*** Record excerpts ***

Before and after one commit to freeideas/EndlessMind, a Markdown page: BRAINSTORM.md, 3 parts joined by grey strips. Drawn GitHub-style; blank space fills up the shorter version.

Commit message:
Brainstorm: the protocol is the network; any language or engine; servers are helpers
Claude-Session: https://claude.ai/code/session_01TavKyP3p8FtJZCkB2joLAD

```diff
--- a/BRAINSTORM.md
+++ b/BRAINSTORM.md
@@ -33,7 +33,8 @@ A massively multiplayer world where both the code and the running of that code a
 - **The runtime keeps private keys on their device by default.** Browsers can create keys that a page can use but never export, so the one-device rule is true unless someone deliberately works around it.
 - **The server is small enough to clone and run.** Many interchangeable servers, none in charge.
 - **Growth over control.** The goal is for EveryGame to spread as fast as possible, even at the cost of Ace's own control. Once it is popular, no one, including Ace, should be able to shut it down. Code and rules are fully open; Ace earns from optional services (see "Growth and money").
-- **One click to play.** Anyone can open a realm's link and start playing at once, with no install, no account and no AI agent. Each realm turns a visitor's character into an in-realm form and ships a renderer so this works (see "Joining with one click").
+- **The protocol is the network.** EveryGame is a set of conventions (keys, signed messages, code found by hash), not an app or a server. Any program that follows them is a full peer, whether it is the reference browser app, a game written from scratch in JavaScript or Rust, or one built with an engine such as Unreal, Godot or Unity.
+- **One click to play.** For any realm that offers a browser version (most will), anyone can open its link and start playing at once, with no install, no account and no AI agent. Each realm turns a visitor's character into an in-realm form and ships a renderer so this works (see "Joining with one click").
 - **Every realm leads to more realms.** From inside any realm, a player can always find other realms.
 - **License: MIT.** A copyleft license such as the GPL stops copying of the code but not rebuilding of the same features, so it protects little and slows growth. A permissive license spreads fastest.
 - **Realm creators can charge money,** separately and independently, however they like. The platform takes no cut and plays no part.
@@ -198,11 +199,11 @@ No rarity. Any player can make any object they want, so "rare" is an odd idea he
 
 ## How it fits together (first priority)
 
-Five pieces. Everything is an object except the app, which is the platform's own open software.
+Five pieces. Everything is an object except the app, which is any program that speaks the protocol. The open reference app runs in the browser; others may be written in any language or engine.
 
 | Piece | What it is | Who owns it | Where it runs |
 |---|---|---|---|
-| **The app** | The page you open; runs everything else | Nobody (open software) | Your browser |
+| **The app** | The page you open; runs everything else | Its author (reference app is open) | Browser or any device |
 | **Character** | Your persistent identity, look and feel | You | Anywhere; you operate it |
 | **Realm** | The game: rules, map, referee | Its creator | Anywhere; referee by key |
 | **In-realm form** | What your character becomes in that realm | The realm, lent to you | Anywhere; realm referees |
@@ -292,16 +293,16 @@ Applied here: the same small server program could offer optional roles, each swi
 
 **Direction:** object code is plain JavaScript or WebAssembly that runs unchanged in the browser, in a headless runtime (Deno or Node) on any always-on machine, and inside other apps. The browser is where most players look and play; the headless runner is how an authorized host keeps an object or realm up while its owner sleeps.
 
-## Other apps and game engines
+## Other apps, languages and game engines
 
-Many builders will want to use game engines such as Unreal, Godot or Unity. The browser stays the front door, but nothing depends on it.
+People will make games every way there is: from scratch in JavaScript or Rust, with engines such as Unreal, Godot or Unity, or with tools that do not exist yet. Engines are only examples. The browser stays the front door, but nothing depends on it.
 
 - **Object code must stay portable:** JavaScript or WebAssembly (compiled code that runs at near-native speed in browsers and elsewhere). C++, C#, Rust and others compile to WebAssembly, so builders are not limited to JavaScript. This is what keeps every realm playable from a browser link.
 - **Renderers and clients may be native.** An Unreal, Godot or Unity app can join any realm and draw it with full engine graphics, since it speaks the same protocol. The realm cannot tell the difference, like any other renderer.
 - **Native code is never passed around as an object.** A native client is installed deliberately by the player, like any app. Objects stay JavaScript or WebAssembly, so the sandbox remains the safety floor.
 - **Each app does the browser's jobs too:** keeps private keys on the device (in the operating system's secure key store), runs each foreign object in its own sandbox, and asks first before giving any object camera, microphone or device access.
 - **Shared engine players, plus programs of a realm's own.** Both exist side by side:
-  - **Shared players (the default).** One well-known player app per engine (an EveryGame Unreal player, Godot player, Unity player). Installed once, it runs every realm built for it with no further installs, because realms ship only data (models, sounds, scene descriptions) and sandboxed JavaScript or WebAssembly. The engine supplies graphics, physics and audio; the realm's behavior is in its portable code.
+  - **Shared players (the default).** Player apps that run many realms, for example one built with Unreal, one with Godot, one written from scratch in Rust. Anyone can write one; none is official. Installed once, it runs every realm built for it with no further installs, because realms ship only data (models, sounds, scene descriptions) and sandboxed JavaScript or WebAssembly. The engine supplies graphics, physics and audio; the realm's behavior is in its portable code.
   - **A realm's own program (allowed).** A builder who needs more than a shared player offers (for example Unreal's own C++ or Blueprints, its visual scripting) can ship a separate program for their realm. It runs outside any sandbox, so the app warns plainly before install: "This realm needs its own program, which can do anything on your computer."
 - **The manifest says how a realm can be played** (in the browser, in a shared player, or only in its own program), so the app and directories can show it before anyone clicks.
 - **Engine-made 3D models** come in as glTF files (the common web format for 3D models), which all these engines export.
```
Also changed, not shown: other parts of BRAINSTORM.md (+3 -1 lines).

*** End of Record excerpts ***

▶ What you have to do
Look at the records above. Copy every line where the string "Anywhere" occurs.

▶ Written response
 | **Character** | Your persistent identity, look and feel | You | Anywhere; you operate it |
 | **Realm** | The game: rules, map, referee | Its creator | Anywhere; referee by key |
 | **In-realm form** | What your character becomes in that realm | The realm, lent to you | Anywhere; realm referees |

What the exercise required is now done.